We have been working this week on collection and thoughtful pursuit using upside down throws. Putting that into a pattern or flowing flatwork is a bit different from doing it in single disc Throw N Go. In this session, Eppie & I work on “Making the Play” using an upside down toss with the goal of getting him to slow down and thoughtfully pursue the disc so he is in a better position to leap for the catch.
This is Grasshopper’s 2nd jam ever. We did an introduction to disc a few weeks ago that went pretty well. Since then we have done three team movement sessions with cookies (1 | 2 | 3) which included some work on front and rear crosses. There was a total of 17 minutes of work done in those cookie training sessions.

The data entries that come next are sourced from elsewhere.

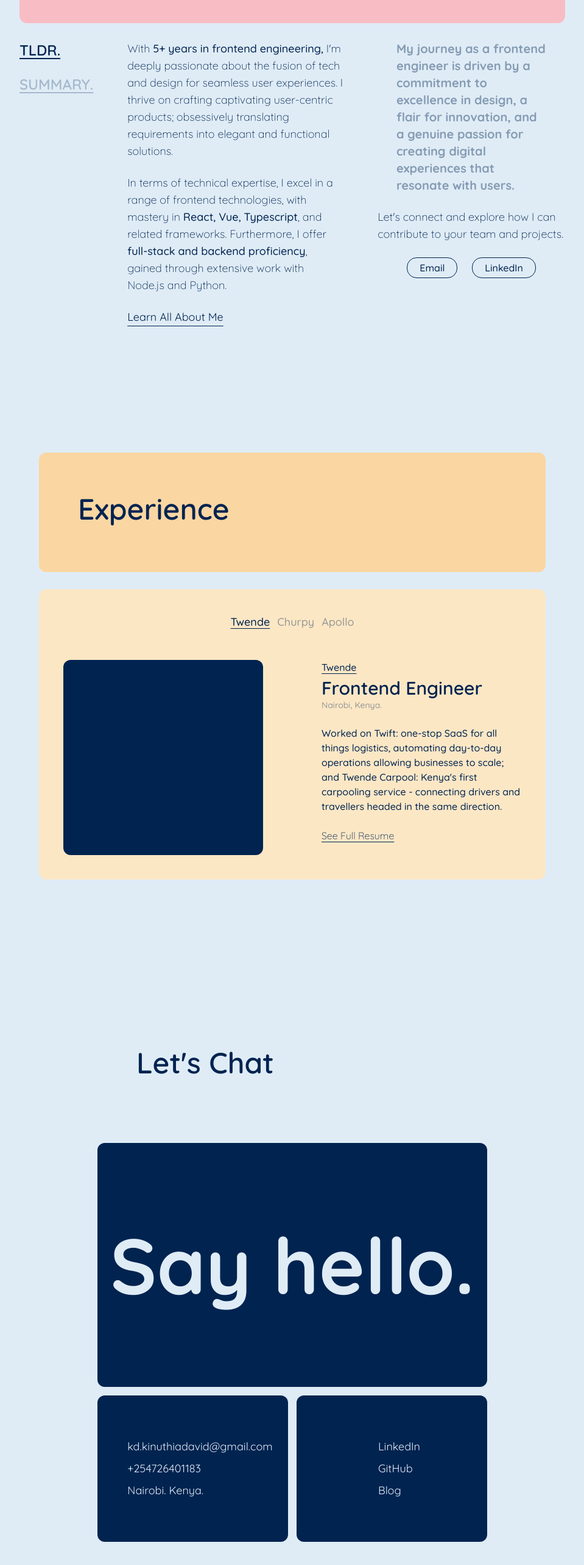
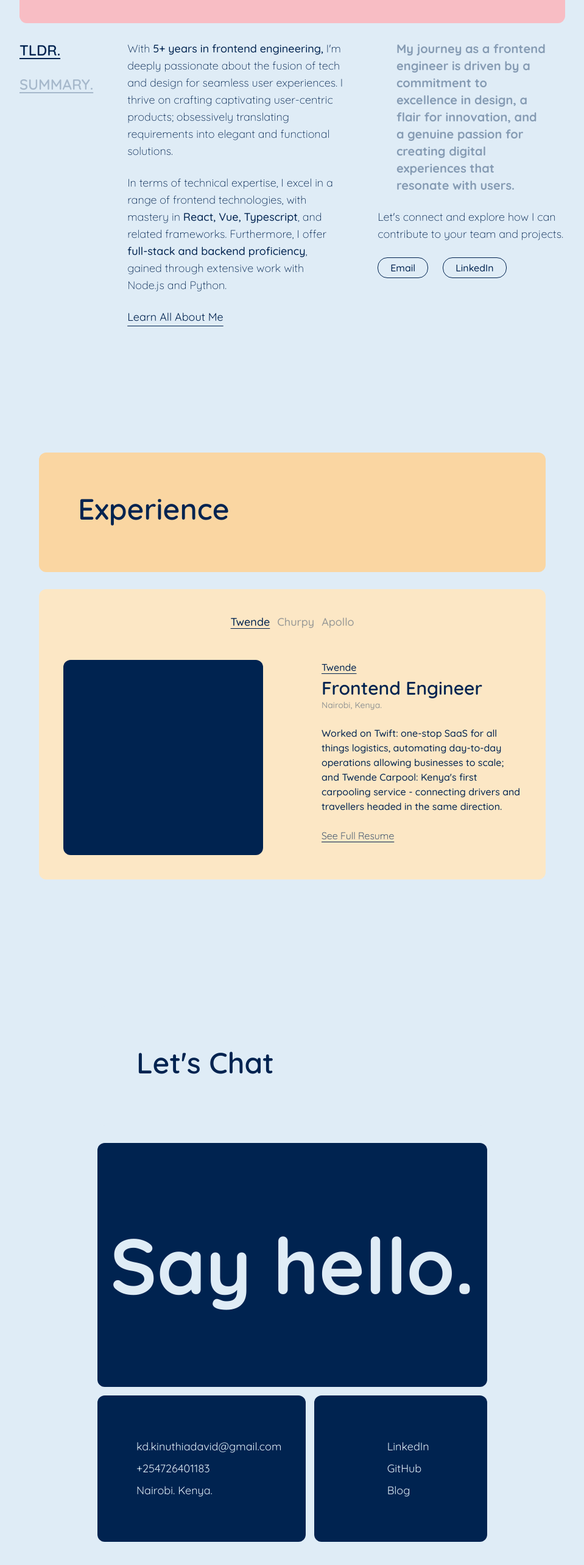
Before and after one commit to kd-kinuthiadavid/kinuthiadavid, a Next.js app: page / in a window 1280 px wide. Shown: the part 3274-5840 px from the top of the page at 61% size, without its empty margins (160-1119 px from the left). Built offline with nearby package versions, Linux system fonts and the light colour scheme; some icons are missing.

Commit message:
fix: fix minor layout issues

```diff
--- a/src/components/About.tsx
+++ b/src/components/About.tsx
@@ -117,7 +117,7 @@ const About = ({ updateParentBgColor, background }: Props) => {
                 Let's connect and explore how I can contribute to your team and
                 projects.
               </p>
-              <div className="flex justify-center items-center flex-wrap gap-y-3 w-full md:w-auto gap-x-6 capitalize">
+              <div className="flex justify-center items-center md:justify-start flex-wrap gap-y-3 w-full md:w-auto gap-x-6 capitalize">
                 <a
                   href="mailto:kd.kinuthiadavid@gmail.com"
                   className="flex justify-center items-center font-medium border border-kd-primary px-2 md:px-5 md:py-1 rounded-2xl w-full md:w-auto"
--- a/src/components/Contact.tsx
+++ b/src/components/Contact.tsx
@@ -36,9 +36,11 @@ const Contact = ({ updateParentBgColor }: Props) => {
       <div className="flex flex-col gap-y-3.5">
         {/* say hello  */}
         <div
-          className={`bg-${bgColor} w-full min-h-[25rem] rounded-xl p-3 text-3xl flex flex-col justify-center items-center`}
+          className={`bg-${bgColor} w-full min-h-[25rem] rounded-xl p-5 break-words text-3xl flex flex-col justify-center items-center`}
         >
-          <h1 className={`text-kd-blue font-bold text-5xl xl:text-9xl`}>
+          <h1
+            className={`text-kd-blue font-bold text-6xl md:text-8xl xl:text-9xl 2xl:text-10xl`}
+          >
             Say hello.
           </h1>
         </div>
@@ -46,7 +48,7 @@ const Contact = ({ updateParentBgColor }: Props) => {
         <div className="flex flex-col md:flex-row gap-3.5 w-full">
           {/* cold contacts */}
           <div
-            className={`bg-${bgColor} h-[15rem] w-full rounded-xl p-3 flex flex-col gap-y-2 justify-center items-center text-kd-blue`}
+            className={`bg-${bgColor} h-[15rem] w-full rounded-xl p-5 lg:p-10 flex flex-col gap-y-2 justify-center items-center text-kd-blue`}
           >
             <div className="flex flex-col gap-y-2">
               <a
@@ -76,7 +78,7 @@ const Contact = ({ updateParentBgColor }: Props) => {
             </div>
           </div>
           <div
-            className={`bg-${bgColor} text-kd-blue w-full h-[15rem] rounded-xl p-3 flex flex-col justify-center items-center`}
+            className={`bg-${bgColor} text-kd-blue w-full h-[15rem] rounded-xl p-5 lg:p-10 flex flex-col justify-center items-center`}
           >
             <div className="flex flex-col gap-y-2">
               <a
--- a/tailwind.config.ts
+++ b/tailwind.config.ts
@@ -23,6 +23,7 @@ const config: Config = {
         "kd-primary-light": "#D7EAE0",
         "kd-white": "#ffffff",
         "kd-blue": "#DFECF6",
+        "kd-blue-bg": "#CFE3F2",
         "kd-blue-light": "#F4FCEE",
       },
     },
```
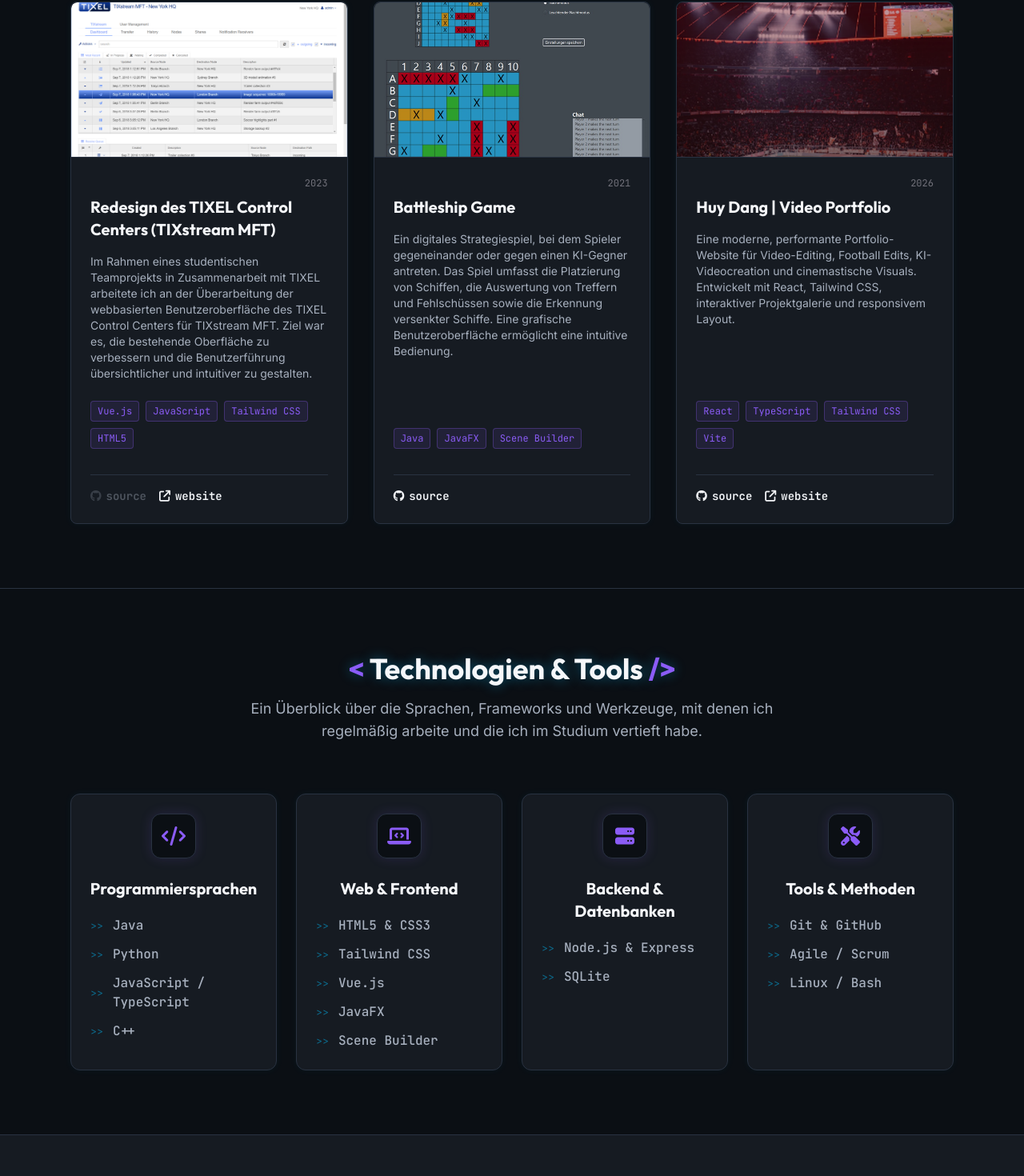
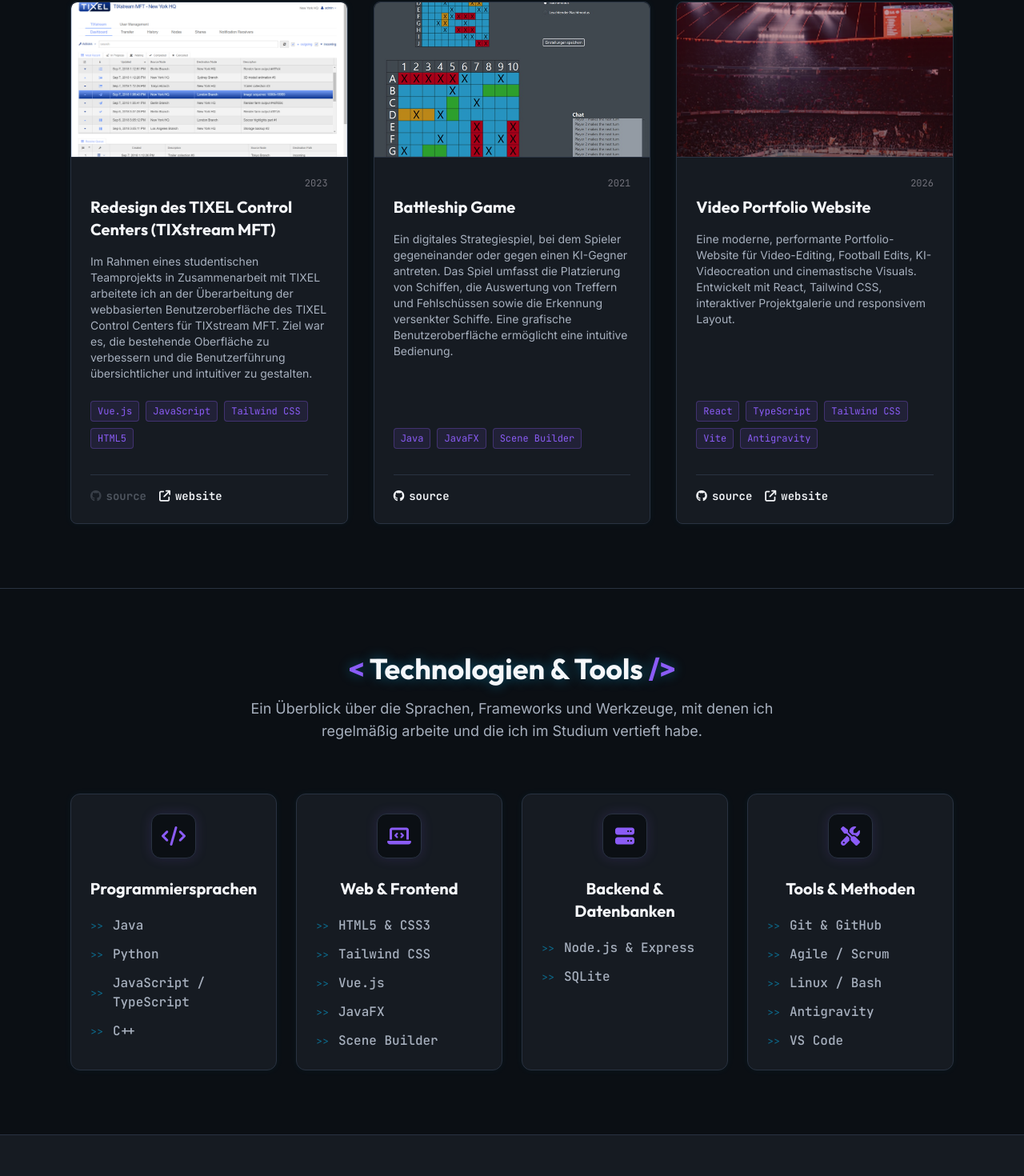
Before and after one commit to HuyCodia/IT_Portfolio, a React (Vite) app: page / in a window 1280 px wide. Shown: the part 1029-2499 px from the top of the page at 80% size. Built offline with nearby package versions, Linux system fonts and the light colour scheme; no server answers.

Commit message:
feat(data): update project details, video portfolio tags, and tools list

```diff
--- a/src/data/portfolioData.ts
+++ b/src/data/portfolioData.ts
@@ -50,15 +50,15 @@ export const projects: Project[] = [
     tags: ["Java", "JavaFX", "Scene Builder"],
     image: projectBattleshipImg,
     placeholderText: "Battleship Game GUI Screenshot",
-    sourceUrl: "https://github.com/HuyCodia",
+    sourceUrl: "https://github.com/HuyCodia/Battleships.git",
     year: "2021",
   },
   {
     id: "video-portfolio",
-    title: "Huy Dang | Video Portfolio",
+    title: "Video Portfolio Website",
     description:
       "Eine moderne, performante Portfolio-Website für Video-Editing, Football Edits, KI-Videocreation und cinemastische Visuals. Entwickelt mit React, Tailwind CSS, interaktiver Projektgalerie und responsivem Layout.",
-    tags: ["React", "TypeScript", "Tailwind CSS", "Vite"],
+    tags: ["React", "TypeScript", "Tailwind CSS", "Vite", "Antigravity"],
     image: projectVideoPortfolioImg,
     placeholderText: "Huy Dang | Video Portfolio Screenshot",
     sourceUrl: "https://github.com/HuyCodia/Videograph_Portfolio",
@@ -97,7 +97,13 @@ export const skillCategories: SkillCategory[] = [
     id: "tools",
     title: "Tools & Methoden",
     icon: "fa-solid fa-screwdriver-wrench",
-    skills: ["Git & GitHub", "Agile / Scrum", "Linux / Bash"],
+    skills: [
+      "Git & GitHub",
+      "Agile / Scrum",
+      "Linux / Bash",
+      "Antigravity",
+      "VS Code",
+    ],
   },
 ];
 
```
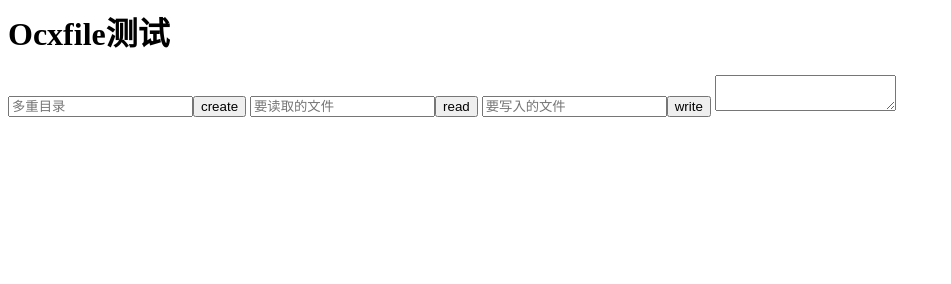
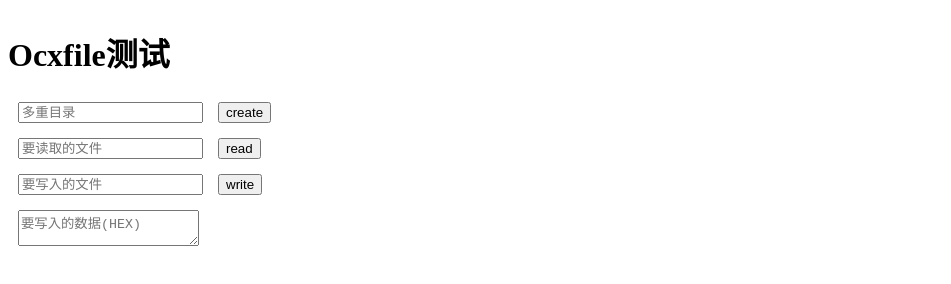
Before and after one commit to CheneyWong/OcxFile, a plain HTML site: page Debug/demo/index.html in a window 1280 px wide. Shown: the whole page, without its empty margins (0-951 px from the left). Drawn offline with Linux system fonts and the light colour scheme.

Commit message:
1.不可以隐藏对话框 2.添加样式

```diff
--- a/Debug/demo/index.html
+++ b/Debug/demo/index.html
@@ -5,20 +5,26 @@
 		<script type="text/javascript" src="jquery.js"></script>
 		<title></title>
         <style type="text/css">
-            #content{ clear: left;}
+        input,button,textarea{
+        	 float: left;
+        	 margin: 5 5 10 10;
+       		}
+	    input,textarea{
+	    		clear: left;
+	    	}
         </style>
 	</head>
 
 	<body>
-	<div style="display:none;">
-		<OBJECT id="OcxFile" name="OcxFile" classid="clsid:3F08C971-449F-4588-853F-9E25DD73879B" data="C:/Windows/System32/OcxFile.ocx"></OBJECT>
+	<div>
+		<OBJECT width="0" height="0" id="OcxFile" name="OcxFile" classid="clsid:3F08C971-449F-4588-853F-9E25DD73879B" data="C:/Windows/System32/OcxFile.ocx"></OBJECT>
 	</div>
     <div id="content">
     <h1>Ocxfile测试</h1>
     <input type="text" id="path" placeholder="多重目录"/><button id="b_path">create</button>
     <input type="text" id="rfile" placeholder="要读取的文件"/><button id="b_rfile">read</button>
     <input type="text" id="wfile" placeholder="要写入的文件"/><button id="b_wfile">write</button>
-    <textarea type="text" ></textarea>
+    <textarea type="text" placeholder="要写入的数据(HEX)"></textarea>
     </div>
 
 
```
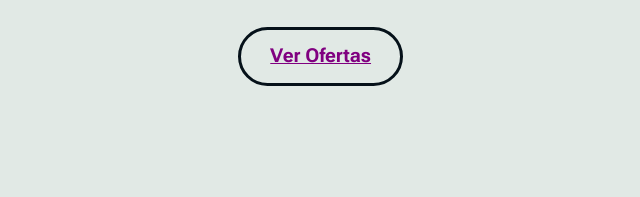
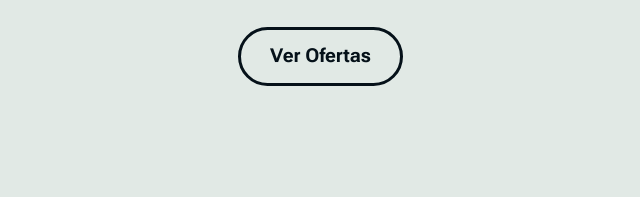
Before and after one commit to JoaoVitorDomingos/moveX, a plain HTML site: page index.html in a window 1280 px wide. In both pictures the pointer is over the element "Ver Ofertas". Shown: the part 1094-1291 px from the top of the page, 586-1226 px from the left. Drawn offline with nearby package versions, Linux system fonts and the light colour scheme; a web font is replaced by a local one.

Commit message:
Update style.css

```diff
--- a/estilos/style.css
+++ b/estilos/style.css
@@ -182,10 +182,9 @@ main {
 }
 
 #ofertas > div > div.container_texto p.botao:hover {
-    text-decoration: underline;
     font-weight: bold;
     cursor: pointer;
-    color: var(--roxo);
+    color: var(--azul_meia_noite);
     background-color: transparent;
     border: 3px solid var(--azul_meia_noite);
 }
```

Upside down throws create disc dog collection and tracking opportunities and limit the opportunity for over-pursuit. Because of their strange flight pattern, upside down throws ask your dog to pay attention to the disc and it’s trajectory rather than just run around out there chasing plastic.
Using Disc Quan Do throwing forms to create competence and understanding of creative disc releases.
Your disc dog tricks and moves are your beats or dance steps. All the stuff required to set them up and make them look and sound good in flow are the gaps. You need rhythm in your play to create beautiful music and graceful dance instead of just making noise and moving erratically. To create rhythm, you need to mind the gaps.
Season 2 Episode 2 of DiscDogger Weekly, #12! UpDog Games from Bite Club, an expanded puppy foundational Team Movement session with Zappa the Grasshoppa, a little bit of throwing, a couple of Freestyle rounds with Apryl Lea, and some more Give work with Eppie.
Creative releases are often quite difficult to drop into your Team Movement flow, especially counter clock releases. The Flamingo and Flamingitis throws both spin counter clock and both happen while the handler is upside down and all crooked and backwards. Usually these throws are just chucked out there somewhere after the dog goes around or is making a Pass. Eppie and I are working on making these throws with Intent and flowing Team Movement for the leap – on the flank and with shapes.
Good Foundation is both efficient and elegant. If you can teach 9 Set Up Moves, Spin & Twist, Front & Rear Cross, AND a complete communication system that transfers directly to on field disc play in 5-7 minutes, have at it.
Flatwork with Obi, aka: “Not a Border Collie”, has been almost a weekly feature on DiscDogger Weekly. Obi is Apryl’s dog, so the videos are pretty much the only work I do with Obi, and the only freestyle training he’s been getting. Apryl runs him in toss and fetch and does some dock stuff with him. This is our 7th Team Movement training session, mainly Disc Quan Do stuff, since the beginning of August, you can watch the transformation in this playlist.
We have already talked about how Eppie has a crappy Give and used a cued Drop to address it. Well, it’s still kinda crappy, just a little less so. To quote an Epic YouTube Fan,”Shaping=every repetition is less crappy than the last 😆👏👏👏.” Hear, hear, Betsy! Here are the next two…